-- WORK ORDER --
Pick out each line below containing "valuenow".

━━━━━━━━━━━━━━━━━━━━

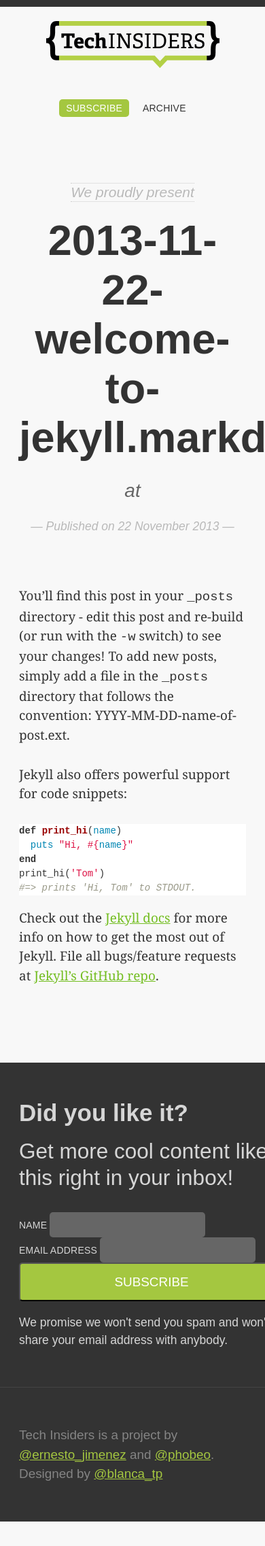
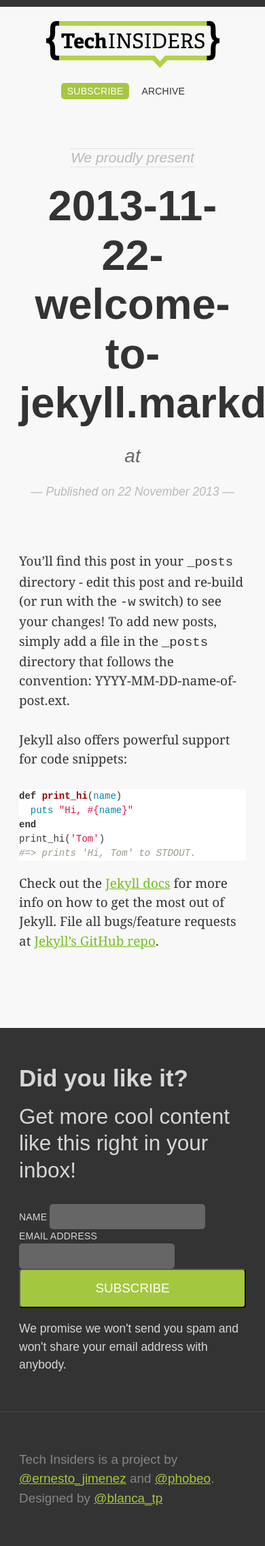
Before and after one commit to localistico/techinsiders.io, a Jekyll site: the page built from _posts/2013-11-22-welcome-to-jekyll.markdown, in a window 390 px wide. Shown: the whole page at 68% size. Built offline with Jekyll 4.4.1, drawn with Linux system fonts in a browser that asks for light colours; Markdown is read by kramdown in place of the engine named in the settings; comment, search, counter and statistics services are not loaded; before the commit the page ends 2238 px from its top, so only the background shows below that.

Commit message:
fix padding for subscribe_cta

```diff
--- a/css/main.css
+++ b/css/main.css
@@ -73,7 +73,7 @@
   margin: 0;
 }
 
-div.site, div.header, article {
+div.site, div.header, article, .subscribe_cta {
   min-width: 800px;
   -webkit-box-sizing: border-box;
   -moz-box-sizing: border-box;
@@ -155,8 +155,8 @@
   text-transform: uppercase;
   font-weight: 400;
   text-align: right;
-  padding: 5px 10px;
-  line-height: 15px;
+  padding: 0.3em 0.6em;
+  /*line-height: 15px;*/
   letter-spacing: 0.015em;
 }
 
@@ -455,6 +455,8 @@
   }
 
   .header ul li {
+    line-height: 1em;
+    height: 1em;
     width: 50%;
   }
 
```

━━━━━━━━━━━━━━━━━━━━

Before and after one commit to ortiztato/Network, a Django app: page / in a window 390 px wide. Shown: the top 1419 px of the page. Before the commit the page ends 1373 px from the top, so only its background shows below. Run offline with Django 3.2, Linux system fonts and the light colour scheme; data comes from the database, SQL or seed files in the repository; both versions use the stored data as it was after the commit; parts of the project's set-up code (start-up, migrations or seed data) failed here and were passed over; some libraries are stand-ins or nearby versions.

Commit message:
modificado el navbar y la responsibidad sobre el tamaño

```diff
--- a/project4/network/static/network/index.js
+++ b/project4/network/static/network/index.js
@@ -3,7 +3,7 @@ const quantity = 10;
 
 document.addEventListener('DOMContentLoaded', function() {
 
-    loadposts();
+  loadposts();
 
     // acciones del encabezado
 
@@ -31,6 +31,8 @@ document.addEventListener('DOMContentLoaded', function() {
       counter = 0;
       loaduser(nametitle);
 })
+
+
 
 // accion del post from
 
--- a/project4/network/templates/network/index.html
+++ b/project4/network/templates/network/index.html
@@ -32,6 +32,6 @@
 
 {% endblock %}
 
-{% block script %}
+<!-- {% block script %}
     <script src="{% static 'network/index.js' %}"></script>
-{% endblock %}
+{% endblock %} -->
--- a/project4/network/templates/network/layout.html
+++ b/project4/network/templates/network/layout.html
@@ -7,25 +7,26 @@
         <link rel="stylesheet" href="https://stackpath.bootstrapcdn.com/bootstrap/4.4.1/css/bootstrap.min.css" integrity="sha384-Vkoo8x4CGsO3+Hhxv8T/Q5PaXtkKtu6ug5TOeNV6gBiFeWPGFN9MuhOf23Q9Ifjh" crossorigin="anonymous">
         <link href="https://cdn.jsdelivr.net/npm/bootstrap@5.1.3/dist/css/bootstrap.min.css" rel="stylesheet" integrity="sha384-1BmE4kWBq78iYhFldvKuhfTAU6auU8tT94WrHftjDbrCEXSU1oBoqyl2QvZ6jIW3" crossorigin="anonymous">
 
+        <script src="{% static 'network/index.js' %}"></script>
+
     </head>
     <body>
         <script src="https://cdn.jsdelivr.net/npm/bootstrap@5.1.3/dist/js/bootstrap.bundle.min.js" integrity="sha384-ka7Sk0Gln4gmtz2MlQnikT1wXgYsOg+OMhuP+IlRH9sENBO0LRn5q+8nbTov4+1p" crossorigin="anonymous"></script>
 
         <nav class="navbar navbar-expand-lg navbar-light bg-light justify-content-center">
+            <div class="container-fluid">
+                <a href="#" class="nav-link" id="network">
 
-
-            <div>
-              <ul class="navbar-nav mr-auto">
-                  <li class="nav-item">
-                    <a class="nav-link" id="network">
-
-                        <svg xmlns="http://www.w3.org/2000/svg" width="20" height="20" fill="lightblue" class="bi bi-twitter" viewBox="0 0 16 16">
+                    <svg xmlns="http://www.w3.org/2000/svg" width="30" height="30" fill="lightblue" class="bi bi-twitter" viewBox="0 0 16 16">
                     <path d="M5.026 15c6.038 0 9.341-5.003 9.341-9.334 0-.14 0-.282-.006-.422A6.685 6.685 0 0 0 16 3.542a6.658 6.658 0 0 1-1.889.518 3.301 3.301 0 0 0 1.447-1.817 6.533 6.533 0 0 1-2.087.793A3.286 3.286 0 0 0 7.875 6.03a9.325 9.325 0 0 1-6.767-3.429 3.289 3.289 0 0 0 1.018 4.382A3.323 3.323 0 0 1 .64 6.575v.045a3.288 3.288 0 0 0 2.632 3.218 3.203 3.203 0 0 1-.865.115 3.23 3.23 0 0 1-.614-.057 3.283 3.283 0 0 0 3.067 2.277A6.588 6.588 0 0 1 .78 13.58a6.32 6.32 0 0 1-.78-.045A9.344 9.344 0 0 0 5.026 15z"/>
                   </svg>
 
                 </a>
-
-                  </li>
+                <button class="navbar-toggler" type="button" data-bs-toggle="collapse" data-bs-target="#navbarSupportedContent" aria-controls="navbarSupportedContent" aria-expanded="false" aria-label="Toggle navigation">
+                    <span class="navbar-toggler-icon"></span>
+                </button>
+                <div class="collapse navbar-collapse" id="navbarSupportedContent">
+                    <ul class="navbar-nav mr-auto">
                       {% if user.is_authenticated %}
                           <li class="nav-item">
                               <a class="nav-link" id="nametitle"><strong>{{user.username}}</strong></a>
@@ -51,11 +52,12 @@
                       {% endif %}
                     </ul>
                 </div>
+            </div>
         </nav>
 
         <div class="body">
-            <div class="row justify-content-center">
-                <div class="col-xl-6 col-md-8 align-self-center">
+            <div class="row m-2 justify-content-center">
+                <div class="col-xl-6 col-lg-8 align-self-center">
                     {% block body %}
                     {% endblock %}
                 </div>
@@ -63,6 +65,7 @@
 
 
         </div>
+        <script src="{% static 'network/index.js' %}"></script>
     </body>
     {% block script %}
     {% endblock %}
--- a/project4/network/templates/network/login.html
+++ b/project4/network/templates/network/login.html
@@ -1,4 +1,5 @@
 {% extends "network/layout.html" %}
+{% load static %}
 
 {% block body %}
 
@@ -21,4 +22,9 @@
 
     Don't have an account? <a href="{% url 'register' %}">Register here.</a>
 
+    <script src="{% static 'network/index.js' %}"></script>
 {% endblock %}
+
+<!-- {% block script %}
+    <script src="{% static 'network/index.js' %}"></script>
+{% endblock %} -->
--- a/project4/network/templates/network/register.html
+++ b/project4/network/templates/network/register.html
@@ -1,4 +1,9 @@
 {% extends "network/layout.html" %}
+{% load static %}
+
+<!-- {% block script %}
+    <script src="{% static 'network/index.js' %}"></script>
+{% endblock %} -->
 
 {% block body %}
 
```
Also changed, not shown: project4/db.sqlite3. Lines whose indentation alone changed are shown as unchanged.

━━━━━━━━━━━━━━━━━━━━

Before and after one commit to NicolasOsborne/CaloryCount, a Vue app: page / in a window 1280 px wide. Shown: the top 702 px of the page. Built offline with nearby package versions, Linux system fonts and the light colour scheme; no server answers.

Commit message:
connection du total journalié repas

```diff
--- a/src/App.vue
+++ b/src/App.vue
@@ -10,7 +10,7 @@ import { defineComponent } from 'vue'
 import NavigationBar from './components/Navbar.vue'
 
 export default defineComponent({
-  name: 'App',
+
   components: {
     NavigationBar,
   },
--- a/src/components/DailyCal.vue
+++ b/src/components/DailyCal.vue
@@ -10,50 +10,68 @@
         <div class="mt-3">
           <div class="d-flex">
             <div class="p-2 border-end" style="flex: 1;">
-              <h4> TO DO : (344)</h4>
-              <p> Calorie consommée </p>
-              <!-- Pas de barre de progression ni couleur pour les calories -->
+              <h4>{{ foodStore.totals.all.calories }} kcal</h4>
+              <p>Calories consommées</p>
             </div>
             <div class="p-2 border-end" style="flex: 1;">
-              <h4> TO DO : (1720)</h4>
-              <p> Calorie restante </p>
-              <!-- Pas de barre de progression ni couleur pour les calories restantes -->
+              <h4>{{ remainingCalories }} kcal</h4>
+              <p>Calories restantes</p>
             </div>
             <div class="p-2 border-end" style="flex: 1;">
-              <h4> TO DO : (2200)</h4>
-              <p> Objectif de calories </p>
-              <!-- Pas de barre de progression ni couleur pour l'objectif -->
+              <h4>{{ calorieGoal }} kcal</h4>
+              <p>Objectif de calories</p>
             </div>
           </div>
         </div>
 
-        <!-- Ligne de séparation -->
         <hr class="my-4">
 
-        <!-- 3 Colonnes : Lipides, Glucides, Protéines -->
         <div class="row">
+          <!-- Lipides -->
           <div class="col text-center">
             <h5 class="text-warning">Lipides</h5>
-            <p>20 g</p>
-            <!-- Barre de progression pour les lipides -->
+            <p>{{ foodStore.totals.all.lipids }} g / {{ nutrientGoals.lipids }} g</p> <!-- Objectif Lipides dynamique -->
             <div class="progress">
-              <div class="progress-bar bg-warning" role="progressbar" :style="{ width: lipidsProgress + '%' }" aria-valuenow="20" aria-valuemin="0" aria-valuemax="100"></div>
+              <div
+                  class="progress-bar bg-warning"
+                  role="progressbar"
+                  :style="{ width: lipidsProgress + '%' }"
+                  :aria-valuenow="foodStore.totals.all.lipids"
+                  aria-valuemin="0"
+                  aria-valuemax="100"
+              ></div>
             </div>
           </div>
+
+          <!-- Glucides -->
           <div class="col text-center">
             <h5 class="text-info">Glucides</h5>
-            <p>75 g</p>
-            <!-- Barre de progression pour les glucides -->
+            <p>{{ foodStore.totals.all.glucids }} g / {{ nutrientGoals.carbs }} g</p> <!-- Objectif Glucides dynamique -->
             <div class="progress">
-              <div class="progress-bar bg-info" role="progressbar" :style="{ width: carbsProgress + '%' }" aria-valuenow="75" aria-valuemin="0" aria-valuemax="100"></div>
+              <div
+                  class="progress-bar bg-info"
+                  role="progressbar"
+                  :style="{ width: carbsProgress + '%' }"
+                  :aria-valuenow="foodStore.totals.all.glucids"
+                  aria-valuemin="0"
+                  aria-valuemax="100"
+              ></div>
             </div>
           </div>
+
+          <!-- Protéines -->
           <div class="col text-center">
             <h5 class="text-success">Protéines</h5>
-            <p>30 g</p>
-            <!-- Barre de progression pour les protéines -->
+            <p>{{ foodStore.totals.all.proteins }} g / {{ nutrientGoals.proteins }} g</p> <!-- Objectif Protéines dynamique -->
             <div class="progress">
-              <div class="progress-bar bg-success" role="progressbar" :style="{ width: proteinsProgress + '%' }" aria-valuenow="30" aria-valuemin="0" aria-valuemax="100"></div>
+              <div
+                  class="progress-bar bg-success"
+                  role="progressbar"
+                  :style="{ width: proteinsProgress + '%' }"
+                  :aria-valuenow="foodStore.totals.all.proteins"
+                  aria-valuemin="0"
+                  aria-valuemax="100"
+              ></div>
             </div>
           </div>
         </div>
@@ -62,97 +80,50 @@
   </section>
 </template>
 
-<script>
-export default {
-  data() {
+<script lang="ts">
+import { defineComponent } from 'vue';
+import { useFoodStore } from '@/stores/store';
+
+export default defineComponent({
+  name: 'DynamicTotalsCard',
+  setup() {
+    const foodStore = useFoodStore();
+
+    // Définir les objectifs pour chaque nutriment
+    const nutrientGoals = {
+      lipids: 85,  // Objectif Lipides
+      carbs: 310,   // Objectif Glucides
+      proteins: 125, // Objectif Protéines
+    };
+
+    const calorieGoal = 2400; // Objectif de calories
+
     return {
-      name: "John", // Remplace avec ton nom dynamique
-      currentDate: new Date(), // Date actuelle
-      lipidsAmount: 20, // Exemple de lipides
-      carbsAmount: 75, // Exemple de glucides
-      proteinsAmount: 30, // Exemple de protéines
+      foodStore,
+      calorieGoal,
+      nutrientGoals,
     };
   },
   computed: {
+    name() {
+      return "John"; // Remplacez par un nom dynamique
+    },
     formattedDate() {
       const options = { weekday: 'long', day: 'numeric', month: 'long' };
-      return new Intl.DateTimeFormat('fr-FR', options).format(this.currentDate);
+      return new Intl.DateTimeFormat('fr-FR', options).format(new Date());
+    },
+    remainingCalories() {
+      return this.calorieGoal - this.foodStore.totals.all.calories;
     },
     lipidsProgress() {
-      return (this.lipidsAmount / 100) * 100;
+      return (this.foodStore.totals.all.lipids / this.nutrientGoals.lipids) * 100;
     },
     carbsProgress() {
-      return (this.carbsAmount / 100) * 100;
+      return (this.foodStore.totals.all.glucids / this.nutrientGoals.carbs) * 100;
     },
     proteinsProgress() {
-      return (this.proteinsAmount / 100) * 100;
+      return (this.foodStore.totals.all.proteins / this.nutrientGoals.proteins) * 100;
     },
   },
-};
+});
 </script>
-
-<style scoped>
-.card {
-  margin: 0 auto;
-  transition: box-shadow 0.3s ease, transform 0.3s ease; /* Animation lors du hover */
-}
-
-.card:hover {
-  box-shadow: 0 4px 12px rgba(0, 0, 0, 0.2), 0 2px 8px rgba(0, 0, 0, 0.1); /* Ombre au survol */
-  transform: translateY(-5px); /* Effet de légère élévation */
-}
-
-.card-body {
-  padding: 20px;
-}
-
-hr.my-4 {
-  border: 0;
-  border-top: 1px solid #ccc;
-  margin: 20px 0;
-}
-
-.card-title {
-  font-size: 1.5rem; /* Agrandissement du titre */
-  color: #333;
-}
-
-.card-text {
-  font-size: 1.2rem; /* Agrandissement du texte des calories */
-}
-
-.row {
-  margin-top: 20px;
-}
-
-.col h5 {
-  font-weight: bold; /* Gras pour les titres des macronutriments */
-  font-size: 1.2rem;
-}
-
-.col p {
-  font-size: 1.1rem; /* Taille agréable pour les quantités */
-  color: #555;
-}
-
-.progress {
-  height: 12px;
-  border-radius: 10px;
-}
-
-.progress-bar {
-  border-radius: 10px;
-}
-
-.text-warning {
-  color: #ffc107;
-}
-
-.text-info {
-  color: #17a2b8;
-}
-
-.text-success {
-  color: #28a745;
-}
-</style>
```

━━━━━━━━━━━━━━━━━━━━

-- WRITTEN ANSWER --
-              <div class="progress-bar bg-warning" role="progressbar" :style="{ width: lipidsProgress + '%' }" aria-valuenow="20" aria-valuemin="0" aria-valuemax="100"></div>
+                  :aria-valuenow="foodStore.totals.all.lipids"
-              <div class="progress-bar bg-info" role="progressbar" :style="{ width: carbsProgress + '%' }" aria-valuenow="75" aria-valuemin="0" aria-valuemax="100"></div>
+                  :aria-valuenow="foodStore.totals.all.glucids"
-              <div class="progress-bar bg-success" role="progressbar" :style="{ width: proteinsProgress + '%' }" aria-valuenow="30" aria-valuemin="0" aria-valuemax="100"></div>
+                  :aria-valuenow="foodStore.totals.all.proteins"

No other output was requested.